MATERIAL FOR THIS EXERCISE: Begin
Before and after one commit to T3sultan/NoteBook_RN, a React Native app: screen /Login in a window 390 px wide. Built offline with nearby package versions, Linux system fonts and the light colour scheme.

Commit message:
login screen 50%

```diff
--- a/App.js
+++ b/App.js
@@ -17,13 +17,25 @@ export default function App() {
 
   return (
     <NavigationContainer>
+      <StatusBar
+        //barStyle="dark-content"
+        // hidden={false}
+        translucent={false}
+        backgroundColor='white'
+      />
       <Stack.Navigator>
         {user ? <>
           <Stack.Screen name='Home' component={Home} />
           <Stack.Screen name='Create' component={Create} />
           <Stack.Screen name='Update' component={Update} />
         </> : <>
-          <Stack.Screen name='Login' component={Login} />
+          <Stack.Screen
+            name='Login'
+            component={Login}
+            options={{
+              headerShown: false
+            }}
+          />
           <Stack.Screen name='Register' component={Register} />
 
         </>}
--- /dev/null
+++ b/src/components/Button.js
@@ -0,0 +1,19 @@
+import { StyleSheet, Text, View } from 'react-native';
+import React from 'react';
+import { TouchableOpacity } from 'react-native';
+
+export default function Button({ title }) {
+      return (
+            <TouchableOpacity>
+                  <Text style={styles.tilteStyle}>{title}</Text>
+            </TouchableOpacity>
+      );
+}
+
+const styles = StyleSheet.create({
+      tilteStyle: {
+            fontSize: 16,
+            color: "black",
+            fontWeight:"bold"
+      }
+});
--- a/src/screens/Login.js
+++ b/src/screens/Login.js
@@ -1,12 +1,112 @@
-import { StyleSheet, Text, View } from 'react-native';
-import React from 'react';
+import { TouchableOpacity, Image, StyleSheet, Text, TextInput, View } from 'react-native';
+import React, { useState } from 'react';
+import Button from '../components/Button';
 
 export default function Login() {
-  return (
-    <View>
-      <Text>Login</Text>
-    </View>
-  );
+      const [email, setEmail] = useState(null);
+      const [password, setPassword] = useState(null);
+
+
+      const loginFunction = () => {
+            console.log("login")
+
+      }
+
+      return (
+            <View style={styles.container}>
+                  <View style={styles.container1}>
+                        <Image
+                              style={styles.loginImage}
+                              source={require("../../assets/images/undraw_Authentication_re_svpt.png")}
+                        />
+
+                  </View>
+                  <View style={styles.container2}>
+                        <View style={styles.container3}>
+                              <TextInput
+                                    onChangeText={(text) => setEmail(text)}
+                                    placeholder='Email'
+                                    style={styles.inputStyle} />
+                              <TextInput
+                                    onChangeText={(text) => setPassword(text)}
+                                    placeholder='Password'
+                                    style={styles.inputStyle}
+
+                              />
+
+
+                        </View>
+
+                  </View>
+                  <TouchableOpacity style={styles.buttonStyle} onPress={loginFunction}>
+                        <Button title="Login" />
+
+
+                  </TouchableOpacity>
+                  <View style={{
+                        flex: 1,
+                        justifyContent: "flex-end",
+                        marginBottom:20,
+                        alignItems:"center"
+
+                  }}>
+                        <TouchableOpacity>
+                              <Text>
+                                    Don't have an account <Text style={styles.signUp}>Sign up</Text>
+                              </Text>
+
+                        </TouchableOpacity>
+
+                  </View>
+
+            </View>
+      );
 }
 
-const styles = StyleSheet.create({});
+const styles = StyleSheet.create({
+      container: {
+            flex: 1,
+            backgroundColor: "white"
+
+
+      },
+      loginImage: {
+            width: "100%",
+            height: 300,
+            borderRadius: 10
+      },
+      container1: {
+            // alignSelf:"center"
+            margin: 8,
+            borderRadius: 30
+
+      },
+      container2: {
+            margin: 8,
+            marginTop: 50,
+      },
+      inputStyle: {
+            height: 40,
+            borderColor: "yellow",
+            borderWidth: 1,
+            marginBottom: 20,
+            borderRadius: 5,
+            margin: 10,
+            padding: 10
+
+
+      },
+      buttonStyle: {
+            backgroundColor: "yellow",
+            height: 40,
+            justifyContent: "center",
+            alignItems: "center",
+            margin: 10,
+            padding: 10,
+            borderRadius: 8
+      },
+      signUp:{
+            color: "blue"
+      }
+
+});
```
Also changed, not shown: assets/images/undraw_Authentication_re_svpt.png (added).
MATERIAL FOR THIS EXERCISE: End
Tell how many lines of the data include the word "from", and nothing else.

» EXPECTED ANSWER: 8